The founder of hot yoga has been ordered to pay more than $6m (£4.18m) to a lawyer who says he sexually harassed her and sacked her for investigating allegations against him.
US-based millionaire Bikram Choudhury, 69, is famous for the yoga method he began performing in a hot room in 2002.
The $6m is in addition to $1m Minakshi Jafa-Bodden was awarded on Monday.
She was head of legal and international affairs at Mr Choudhury's Los Angeles yoga school from 2011 until 2013.
Ms Jafa-Bodden said she was abruptly sacked from her position for refusing to cover up an investigation into a rape allegation.
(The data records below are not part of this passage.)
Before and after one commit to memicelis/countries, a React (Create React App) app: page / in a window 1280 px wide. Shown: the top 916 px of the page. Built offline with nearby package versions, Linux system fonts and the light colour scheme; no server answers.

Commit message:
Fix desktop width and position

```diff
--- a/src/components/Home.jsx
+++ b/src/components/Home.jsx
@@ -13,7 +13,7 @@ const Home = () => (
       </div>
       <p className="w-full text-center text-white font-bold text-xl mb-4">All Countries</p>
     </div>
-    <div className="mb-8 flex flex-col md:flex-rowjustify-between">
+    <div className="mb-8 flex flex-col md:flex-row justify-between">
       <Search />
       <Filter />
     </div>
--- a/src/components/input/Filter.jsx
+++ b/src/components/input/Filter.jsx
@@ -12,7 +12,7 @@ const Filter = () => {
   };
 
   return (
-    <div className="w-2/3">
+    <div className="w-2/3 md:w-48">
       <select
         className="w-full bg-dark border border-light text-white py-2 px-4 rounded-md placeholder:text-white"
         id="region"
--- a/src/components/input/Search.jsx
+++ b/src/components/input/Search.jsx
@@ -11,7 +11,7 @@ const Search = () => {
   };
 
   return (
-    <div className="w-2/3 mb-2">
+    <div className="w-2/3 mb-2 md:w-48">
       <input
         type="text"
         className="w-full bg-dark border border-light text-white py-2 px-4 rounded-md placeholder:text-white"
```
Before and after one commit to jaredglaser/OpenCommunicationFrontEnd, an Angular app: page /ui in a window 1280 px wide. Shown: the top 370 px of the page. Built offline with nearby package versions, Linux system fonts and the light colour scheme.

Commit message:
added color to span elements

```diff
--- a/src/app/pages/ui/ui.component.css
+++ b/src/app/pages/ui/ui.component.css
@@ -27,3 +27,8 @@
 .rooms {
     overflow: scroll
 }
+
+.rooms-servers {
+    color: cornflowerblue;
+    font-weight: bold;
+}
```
On Tuesday, a jury in a Los Angeles court ordered the India-born guru to pay her nearly $6.5m in punitive damages, reports say.
The jury on Monday had awarded her nearly $1m in compensation after it decided that she was subjected to harassment, discrimination and retaliation.
That brings the total damages to more than $7m.
What is Bikram yoga?
Created by Bikram Choudhury this form of yoga is made up of a series of 26 postures which are performed in an extremely hot room.
The 90-minute classes are all taught in exactly the same way in rooms heated to 105F (40.5C) exactly. Because of this consistency across the world, Mr Choudhury refers to the practice as McYoga.
He teaches wearing small black pants, while followers also wear tight, skimpy clothing.
According to the Bikram yoga website, there are many rules for practitioners to follow.
"No physical, hands-on corrections or adjustments of students (with the exception of Bikram)," reads one of the guidelines.
"Clapping is not encouraged at the end of class (with the exception of spontaneous recognition of new students).
"It is highly recommended that studio owners and teachers refrain from romantic relationships with students and others within their Bikram Yoga College of India community."
Many followers are very loyal to Bikram yoga and credit it with changing their lives.
Celebrities including Madonna, Andy Murray, Gwyneth Paltrow and Goldie have all participated in Bikram yoga.
"Ms Jafa-Bodden faced retaliation and intimidation when she refused to stay silent about witnessing illegal behaviour,'' her attorney, Mark Quigley, said in a statement.
Mr Choudhury had dismissed the allegations during the trial and said Ms Jafa-Bodden was sacked from her job because she did not have a license to practice law in the US.
Separately, Mr Choudhury is facing accusations of sexual assault, with six women filing lawsuits against him. His lawyers say the claims are "false".
Hot yoga is now taught at more than 650 studios around the world.
In October, Mr Choudhury lost a court battle to copyright the poses.
The US court ruled that health-related yoga could not be copyrighted.